“When I first stepped on Jordanian soil, I looked at my husband and knew that this was going to be a different life. He was injured during the conflict and so I had to take on the burden of providing an income for my family.”
Coming from a conservative village in rural Homs, life has completely changed for Hiyam since arriving in Jordan in 2012. Hiyam’s long journey involved moving from Homs to Damascus and then to Daraa within Syria, before crossing the border into Jordan where they were first received at Zaatari refugee camp in Mafraq. They stayed there for 20 days before settling in East Amman: Hiyam remembers the exhaustion she felt during her first year in Jordan.
With five children now aged between 8 and 19 years old, the responsibility was initially a lot to take. “Making sure we have enough money, that the children go to school, that there is food in the fridge, these are all things which seemed easy before, but when you are a refugee there is an added complication,” she explains.
Two years ago, when she was accepted to be a part of the Community Support Committee at Nuzha Centre in East Amman, though, something changed. “I finally felt like I had a purpose apart from just looking after my children at home.”
Since joining Nuzha committee, Hiyam explains how she has helped refugees with everything from preventing early marriage to facilitating life skills classes and that the training she has received as a part of the committee has also enabled her to develop on a more personal level. Thanks to the cash for work incentive she receives, she is able to provide for some of her children basic needs.
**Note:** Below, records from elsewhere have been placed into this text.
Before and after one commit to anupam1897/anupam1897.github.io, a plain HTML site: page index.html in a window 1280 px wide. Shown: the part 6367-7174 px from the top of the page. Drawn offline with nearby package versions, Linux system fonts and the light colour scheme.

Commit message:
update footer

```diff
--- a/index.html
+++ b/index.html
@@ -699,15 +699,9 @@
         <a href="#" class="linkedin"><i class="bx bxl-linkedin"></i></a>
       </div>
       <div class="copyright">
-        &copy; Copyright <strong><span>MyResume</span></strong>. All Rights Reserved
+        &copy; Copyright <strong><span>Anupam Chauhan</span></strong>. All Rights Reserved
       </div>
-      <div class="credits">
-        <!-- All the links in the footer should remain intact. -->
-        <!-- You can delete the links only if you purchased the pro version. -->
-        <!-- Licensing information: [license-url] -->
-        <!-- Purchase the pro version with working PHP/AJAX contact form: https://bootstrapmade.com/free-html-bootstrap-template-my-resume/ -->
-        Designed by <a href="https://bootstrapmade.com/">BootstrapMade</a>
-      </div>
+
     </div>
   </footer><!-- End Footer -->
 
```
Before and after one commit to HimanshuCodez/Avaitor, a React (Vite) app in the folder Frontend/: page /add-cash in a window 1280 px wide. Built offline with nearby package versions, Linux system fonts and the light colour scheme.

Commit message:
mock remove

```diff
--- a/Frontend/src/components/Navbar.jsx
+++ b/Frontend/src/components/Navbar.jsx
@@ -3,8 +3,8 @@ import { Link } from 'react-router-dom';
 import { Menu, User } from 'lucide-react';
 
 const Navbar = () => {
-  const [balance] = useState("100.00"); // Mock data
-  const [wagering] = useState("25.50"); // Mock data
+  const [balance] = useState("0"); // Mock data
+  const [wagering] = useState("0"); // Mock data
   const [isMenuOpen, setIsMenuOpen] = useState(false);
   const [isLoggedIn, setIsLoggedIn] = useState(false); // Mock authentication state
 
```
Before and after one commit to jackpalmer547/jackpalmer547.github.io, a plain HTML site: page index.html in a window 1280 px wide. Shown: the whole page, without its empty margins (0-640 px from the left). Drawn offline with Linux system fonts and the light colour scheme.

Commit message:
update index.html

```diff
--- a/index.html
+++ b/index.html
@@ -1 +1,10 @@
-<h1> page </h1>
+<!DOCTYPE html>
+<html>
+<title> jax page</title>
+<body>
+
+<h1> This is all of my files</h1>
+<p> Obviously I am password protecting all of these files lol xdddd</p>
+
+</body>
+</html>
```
Empowering other women in the community is, in addition, a particular passion. “I live five minutes from Nuzha,” she says, “most of the people who come here are my friends and neighbors and I even have people approaching me when I am out buying vegetables to ask for advice.”
It is clear from Hiyam that the support system that Nuzha has created in just two years since opening in 2018 is extensive.
“I have seen real change in people’s lives because of what we do here,” she concludes.